- TO DO: Without the pictures, write out every entry that follows exactly.

- RECORD EXCERPTS:

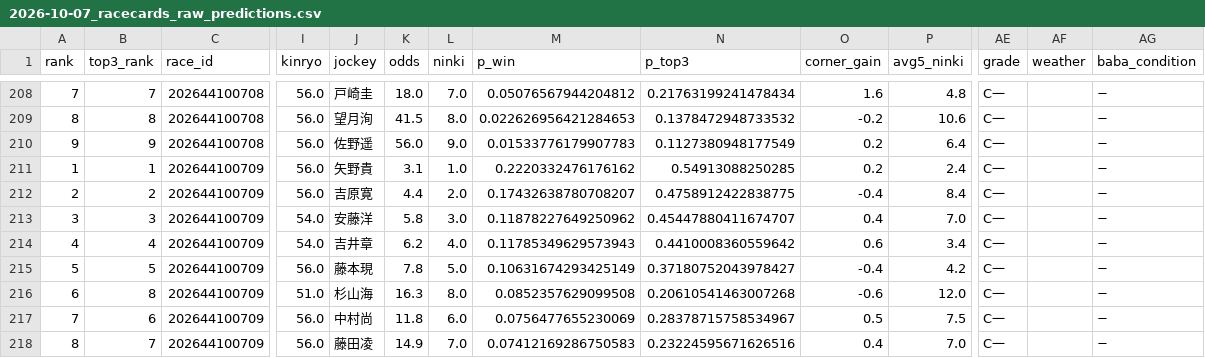
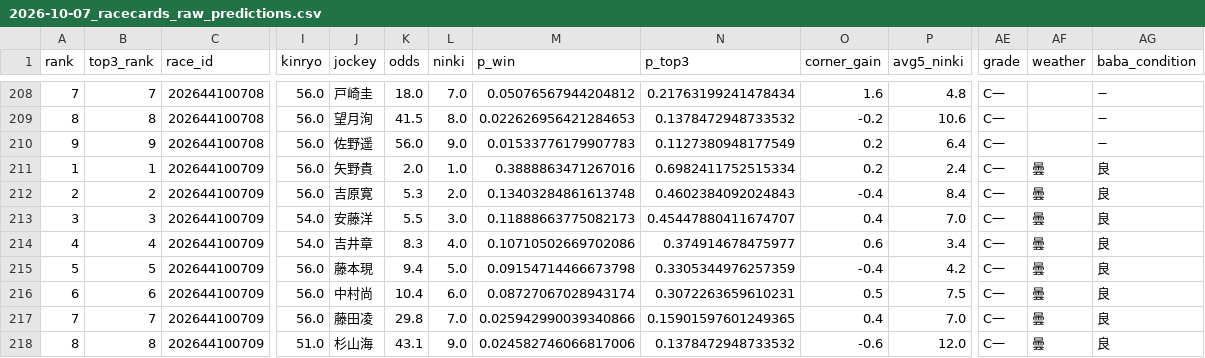
Before and after one commit to shogun524/keiba-scraper, a CSV file: scraper/scraped_data/2026-10-07_racecards_raw_predictions.csv, drawn as a sheet; only a part is shown, gaps mark what is left out; removed rows and columns are numbered as before the commit, all else as after; rows hold the shown columns only; the diff covers the shown part only; the diff names each change by its address in the sheet, - before the commit and + after, or states it on an @@ line.

```diff
--- a/scraper/scraped_data/2026-10-07_racecards_raw_predictions.csv
+++ b/scraper/scraped_data/2026-10-07_racecards_raw_predictions.csv
-K211 (odds): 3.1
+K211 (odds): 2.0
-M211 (p_win): 0.2220332476176162
+M211 (p_win): 0.3888863471267016
-N211 (p_top3): 0.54913088250285
+N211 (p_top3): 0.6982411752515334
-AF211:AF215 (weather): (empty)
+AF211:AF215 (weather): 曇
-AG211:AG215 (baba_condition): −
+AG211:AG215 (baba_condition): 良
-K212 (odds): 4.4
+K212 (odds): 5.3
-M212 (p_win): 0.17432638780708207
+M212 (p_win): 0.13403284861613748
-N212 (p_top3): 0.4758912422838775
+N212 (p_top3): 0.4602384092024843
-K213 (odds): 5.8
+K213 (odds): 5.5
-M213 (p_win): 0.11878227649250962
+M213 (p_win): 0.11888663775082173
-K214 (odds): 6.2
+K214 (odds): 8.3
-M214 (p_win): 0.11785349629573943
+M214 (p_win): 0.10710502669702086
-N214 (p_top3): 0.4410008360559642
+N214 (p_top3): 0.374914678475977
-K215 (odds): 7.8
+K215 (odds): 9.4
-M215 (p_win): 0.10631674293425149
+M215 (p_win): 0.09154714466673798
-N215 (p_top3): 0.37180752043978427
+N215 (p_top3): 0.3305344976257359
-row 216: 6 | 8 | 202644100709 | 51.0 | 杉山海 | 16.3 | 8.0 | 0.0852357629099508 | 0.20610541463007268 | -0.6 | 12.0 | C一 |  | −
-A216 (rank): 7
+A216 (rank): 6
-K216 (odds): 11.8
+K216 (odds): 10.4
-M216 (p_win): 0.0756477655230069
+M216 (p_win): 0.08727067028943174
-N216 (p_top3): 0.28378715758534967
+N216 (p_top3): 0.3072263659610231
-AF216:AF217 (weather): (empty)
+AF216:AF217 (weather): 曇
-AG216:AG217 (baba_condition): −
+AG216:AG217 (baba_condition): 良
-A217 (rank): 8
+A217 (rank): 7
-K217 (odds): 14.9
+K217 (odds): 29.8
-M217 (p_win): 0.07412169286750583
+M217 (p_win): 0.025942990039340866
-N217 (p_top3): 0.23224595671626516
+N217 (p_top3): 0.15901597601249365
+row 218: 8 | 8 | 202644100709 | 51.0 | 杉山海 | 43.1 | 9.0 | 0.024582746066817006 | 0.1378472948733532 | -0.6 | 12.0 | C一 | 曇 | 良
```
Also changed, not shown: 7 edited cells elsewhere in this file, 3 other files.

- SOLVED PROBLEM:
Before and after one commit to shogun524/keiba-scraper, a CSV file: scraper/scraped_data/2026-10-07_racecards_raw_predictions.csv, drawn as a sheet; only a part is shown, gaps mark what is left out; removed rows and columns are numbered as before the commit, all else as after; rows hold the shown columns only; the diff covers the shown part only; the diff names each change by its address in the sheet, - before the commit and + after, or states it on an @@ line.

```diff
--- a/scraper/scraped_data/2026-10-07_racecards_raw_predictions.csv
+++ b/scraper/scraped_data/2026-10-07_racecards_raw_predictions.csv
-K211 (odds): 3.1
+K211 (odds): 2.0
-M211 (p_win): 0.2220332476176162
+M211 (p_win): 0.3888863471267016
-N211 (p_top3): 0.54913088250285
+N211 (p_top3): 0.6982411752515334
-AF211:AF215 (weather): (empty)
+AF211:AF215 (weather): 曇
-AG211:AG215 (baba_condition): −
+AG211:AG215 (baba_condition): 良
-K212 (odds): 4.4
+K212 (odds): 5.3
-M212 (p_win): 0.17432638780708207
+M212 (p_win): 0.13403284861613748
-N212 (p_top3): 0.4758912422838775
+N212 (p_top3): 0.4602384092024843
-K213 (odds): 5.8
+K213 (odds): 5.5
-M213 (p_win): 0.11878227649250962
+M213 (p_win): 0.11888663775082173
-K214 (odds): 6.2
+K214 (odds): 8.3
-M214 (p_win): 0.11785349629573943
+M214 (p_win): 0.10710502669702086
-N214 (p_top3): 0.4410008360559642
+N214 (p_top3): 0.374914678475977
-K215 (odds): 7.8
+K215 (odds): 9.4
-M215 (p_win): 0.10631674293425149
+M215 (p_win): 0.09154714466673798
-N215 (p_top3): 0.37180752043978427
+N215 (p_top3): 0.3305344976257359
-row 216: 6 | 8 | 202644100709 | 51.0 | 杉山海 | 16.3 | 8.0 | 0.0852357629099508 | 0.20610541463007268 | -0.6 | 12.0 | C一 |  | −
-A216 (rank): 7
+A216 (rank): 6
-K216 (odds): 11.8
+K216 (odds): 10.4
-M216 (p_win): 0.0756477655230069
+M216 (p_win): 0.08727067028943174
-N216 (p_top3): 0.28378715758534967
+N216 (p_top3): 0.3072263659610231
-AF216:AF217 (weather): (empty)
+AF216:AF217 (weather): 曇
-AG216:AG217 (baba_condition): −
+AG216:AG217 (baba_condition): 良
-A217 (rank): 8
+A217 (rank): 7
-K217 (odds): 14.9
+K217 (odds): 29.8
-M217 (p_win): 0.07412169286750583
+M217 (p_win): 0.025942990039340866
-N217 (p_top3): 0.23224595671626516
+N217 (p_top3): 0.15901597601249365
+row 218: 8 | 8 | 202644100709 | 51.0 | 杉山海 | 43.1 | 9.0 | 0.024582746066817006 | 0.1378472948733532 | -0.6 | 12.0 | C一 | 曇 | 良
```
Also changed, not shown: 7 edited cells elsewhere in this file, 3 other files.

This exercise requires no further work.